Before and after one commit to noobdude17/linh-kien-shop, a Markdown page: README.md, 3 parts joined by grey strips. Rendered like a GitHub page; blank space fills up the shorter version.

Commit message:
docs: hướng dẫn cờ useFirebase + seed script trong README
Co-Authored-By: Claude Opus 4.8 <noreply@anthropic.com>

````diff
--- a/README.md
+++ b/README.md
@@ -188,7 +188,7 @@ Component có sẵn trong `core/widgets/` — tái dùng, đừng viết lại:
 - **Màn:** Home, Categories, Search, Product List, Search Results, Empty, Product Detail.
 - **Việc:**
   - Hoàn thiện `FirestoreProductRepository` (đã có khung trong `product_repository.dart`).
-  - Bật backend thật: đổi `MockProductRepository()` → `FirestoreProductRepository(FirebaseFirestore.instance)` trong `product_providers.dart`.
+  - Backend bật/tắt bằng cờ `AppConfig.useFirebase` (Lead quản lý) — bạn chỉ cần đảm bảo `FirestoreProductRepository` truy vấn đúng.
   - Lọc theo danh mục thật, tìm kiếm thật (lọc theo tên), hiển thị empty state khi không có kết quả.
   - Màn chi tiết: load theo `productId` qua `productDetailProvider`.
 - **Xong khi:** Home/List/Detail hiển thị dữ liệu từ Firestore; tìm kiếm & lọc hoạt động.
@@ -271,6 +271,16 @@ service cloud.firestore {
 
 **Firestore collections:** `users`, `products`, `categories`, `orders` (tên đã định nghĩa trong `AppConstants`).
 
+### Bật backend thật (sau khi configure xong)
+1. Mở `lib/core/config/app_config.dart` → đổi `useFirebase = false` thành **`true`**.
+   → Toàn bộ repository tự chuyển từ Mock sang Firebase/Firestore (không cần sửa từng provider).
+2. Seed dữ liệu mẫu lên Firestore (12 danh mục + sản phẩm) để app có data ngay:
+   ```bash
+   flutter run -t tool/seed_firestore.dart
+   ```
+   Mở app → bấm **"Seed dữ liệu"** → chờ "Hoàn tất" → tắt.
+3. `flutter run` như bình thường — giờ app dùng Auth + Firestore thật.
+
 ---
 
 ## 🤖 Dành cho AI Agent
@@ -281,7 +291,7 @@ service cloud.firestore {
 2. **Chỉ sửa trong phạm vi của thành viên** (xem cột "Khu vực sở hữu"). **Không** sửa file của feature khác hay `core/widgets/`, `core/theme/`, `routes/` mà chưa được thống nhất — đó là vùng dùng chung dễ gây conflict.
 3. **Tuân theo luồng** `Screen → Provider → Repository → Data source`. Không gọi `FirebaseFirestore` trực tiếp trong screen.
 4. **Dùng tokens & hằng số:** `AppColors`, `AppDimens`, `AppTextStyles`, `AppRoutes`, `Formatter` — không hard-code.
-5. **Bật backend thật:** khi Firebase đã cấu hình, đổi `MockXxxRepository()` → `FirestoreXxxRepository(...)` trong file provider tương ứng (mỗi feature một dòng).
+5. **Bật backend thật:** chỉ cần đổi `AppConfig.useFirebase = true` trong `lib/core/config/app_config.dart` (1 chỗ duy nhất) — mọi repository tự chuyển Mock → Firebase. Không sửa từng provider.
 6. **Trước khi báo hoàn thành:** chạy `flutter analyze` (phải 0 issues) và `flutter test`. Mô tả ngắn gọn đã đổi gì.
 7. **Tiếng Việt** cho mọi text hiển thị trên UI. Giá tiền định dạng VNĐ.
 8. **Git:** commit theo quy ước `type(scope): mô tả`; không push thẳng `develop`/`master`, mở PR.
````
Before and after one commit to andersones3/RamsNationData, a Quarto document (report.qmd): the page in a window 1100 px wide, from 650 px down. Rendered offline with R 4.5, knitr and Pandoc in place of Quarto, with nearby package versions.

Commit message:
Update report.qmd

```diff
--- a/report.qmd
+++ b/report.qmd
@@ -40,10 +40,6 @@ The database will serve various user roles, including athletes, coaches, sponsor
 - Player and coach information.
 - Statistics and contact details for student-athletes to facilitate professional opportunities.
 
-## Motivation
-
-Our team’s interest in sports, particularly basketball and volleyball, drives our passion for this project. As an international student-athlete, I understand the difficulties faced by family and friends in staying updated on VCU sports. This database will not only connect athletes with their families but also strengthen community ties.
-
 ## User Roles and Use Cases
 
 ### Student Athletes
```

**Task details**
Return the full listing unchanged.

**Task response**
Before and after one commit to noobdude17/linh-kien-shop, a Markdown page: README.md, 3 parts joined by grey strips. Rendered like a GitHub page; blank space fills up the shorter version.

Commit message:
docs: hướng dẫn cờ useFirebase + seed script trong README
Co-Authored-By: Claude Opus 4.8 <noreply@anthropic.com>

````diff
--- a/README.md
+++ b/README.md
@@ -188,7 +188,7 @@ Component có sẵn trong `core/widgets/` — tái dùng, đừng viết lại:
 - **Màn:** Home, Categories, Search, Product List, Search Results, Empty, Product Detail.
 - **Việc:**
   - Hoàn thiện `FirestoreProductRepository` (đã có khung trong `product_repository.dart`).
-  - Bật backend thật: đổi `MockProductRepository()` → `FirestoreProductRepository(FirebaseFirestore.instance)` trong `product_providers.dart`.
+  - Backend bật/tắt bằng cờ `AppConfig.useFirebase` (Lead quản lý) — bạn chỉ cần đảm bảo `FirestoreProductRepository` truy vấn đúng.
   - Lọc theo danh mục thật, tìm kiếm thật (lọc theo tên), hiển thị empty state khi không có kết quả.
   - Màn chi tiết: load theo `productId` qua `productDetailProvider`.
 - **Xong khi:** Home/List/Detail hiển thị dữ liệu từ Firestore; tìm kiếm & lọc hoạt động.
@@ -271,6 +271,16 @@ service cloud.firestore {
 
 **Firestore collections:** `users`, `products`, `categories`, `orders` (tên đã định nghĩa trong `AppConstants`).
 
+### Bật backend thật (sau khi configure xong)
+1. Mở `lib/core/config/app_config.dart` → đổi `useFirebase = false` thành **`true`**.
+   → Toàn bộ repository tự chuyển từ Mock sang Firebase/Firestore (không cần sửa từng provider).
+2. Seed dữ liệu mẫu lên Firestore (12 danh mục + sản phẩm) để app có data ngay:
+   ```bash
+   flutter run -t tool/seed_firestore.dart
+   ```
+   Mở app → bấm **"Seed dữ liệu"** → chờ "Hoàn tất" → tắt.
+3. `flutter run` như bình thường — giờ app dùng Auth + Firestore thật.
+
 ---
 
 ## 🤖 Dành cho AI Agent
@@ -281,7 +291,7 @@ service cloud.firestore {
 2. **Chỉ sửa trong phạm vi của thành viên** (xem cột "Khu vực sở hữu"). **Không** sửa file của feature khác hay `core/widgets/`, `core/theme/`, `routes/` mà chưa được thống nhất — đó là vùng dùng chung dễ gây conflict.
 3. **Tuân theo luồng** `Screen → Provider → Repository → Data source`. Không gọi `FirebaseFirestore` trực tiếp trong screen.
 4. **Dùng tokens & hằng số:** `AppColors`, `AppDimens`, `AppTextStyles`, `AppRoutes`, `Formatter` — không hard-code.
-5. **Bật backend thật:** khi Firebase đã cấu hình, đổi `MockXxxRepository()` → `FirestoreXxxRepository(...)` trong file provider tương ứng (mỗi feature một dòng).
+5. **Bật backend thật:** chỉ cần đổi `AppConfig.useFirebase = true` trong `lib/core/config/app_config.dart` (1 chỗ duy nhất) — mọi repository tự chuyển Mock → Firebase. Không sửa từng provider.
 6. **Trước khi báo hoàn thành:** chạy `flutter analyze` (phải 0 issues) và `flutter test`. Mô tả ngắn gọn đã đổi gì.
 7. **Tiếng Việt** cho mọi text hiển thị trên UI. Giá tiền định dạng VNĐ.
 8. **Git:** commit theo quy ước `type(scope): mô tả`; không push thẳng `develop`/`master`, mở PR.
````
Before and after one commit to andersones3/RamsNationData, a Quarto document (report.qmd): the page in a window 1100 px wide, from 650 px down. Rendered offline with R 4.5, knitr and Pandoc in place of Quarto, with nearby package versions.

Commit message:
Update report.qmd

```diff
--- a/report.qmd
+++ b/report.qmd
@@ -40,10 +40,6 @@ The database will serve various user roles, including athletes, coaches, sponsor
 - Player and coach information.
 - Statistics and contact details for student-athletes to facilitate professional opportunities.
 
-## Motivation
-
-Our team’s interest in sports, particularly basketball and volleyball, drives our passion for this project. As an international student-athlete, I understand the difficulties faced by family and friends in staying updated on VCU sports. This database will not only connect athletes with their families but also strengthen community ties.
-
 ## User Roles and Use Cases
 
 ### Student Athletes
```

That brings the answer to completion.